What is required: Every record that follows is to be copied exactly, with the pictures omitted.

Supplied entries:

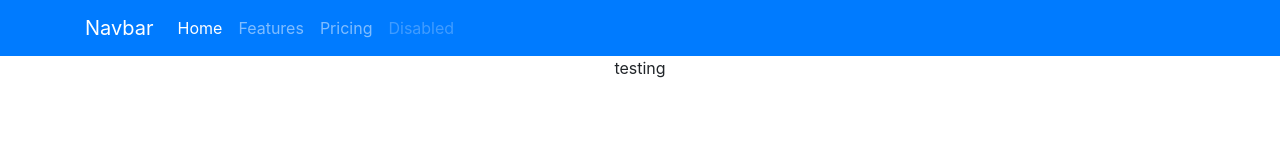
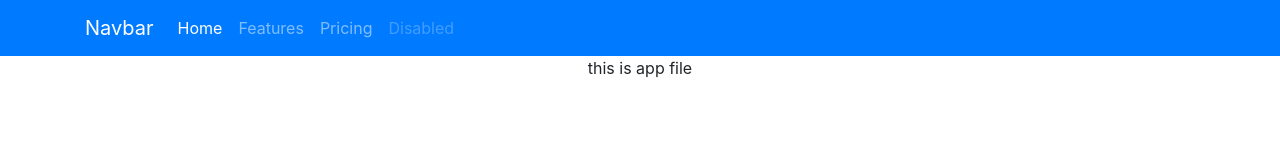
Before and after one commit to ashiz123/wisdomworld-react, a React (Create React App) app: page / in a window 1280 px wide. Shown: the top 160 px of the page. Built offline with nearby package versions, Linux system fonts and the light colour scheme.

Commit message:
Update App.js

```diff
--- a/src/App.js
+++ b/src/App.js
@@ -32,7 +32,7 @@ function App() {
   </div>
 </nav>
 
-        testing
+        this is app file
      </div>
 
   );
```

Reply:
Before and after one commit to ashiz123/wisdomworld-react, a React (Create React App) app: page / in a window 1280 px wide. Shown: the top 160 px of the page. Built offline with nearby package versions, Linux system fonts and the light colour scheme.

Commit message:
Update App.js

```diff
--- a/src/App.js
+++ b/src/App.js
@@ -32,7 +32,7 @@ function App() {
   </div>
 </nav>
 
-        testing
+        this is app file
      </div>
 
   );
```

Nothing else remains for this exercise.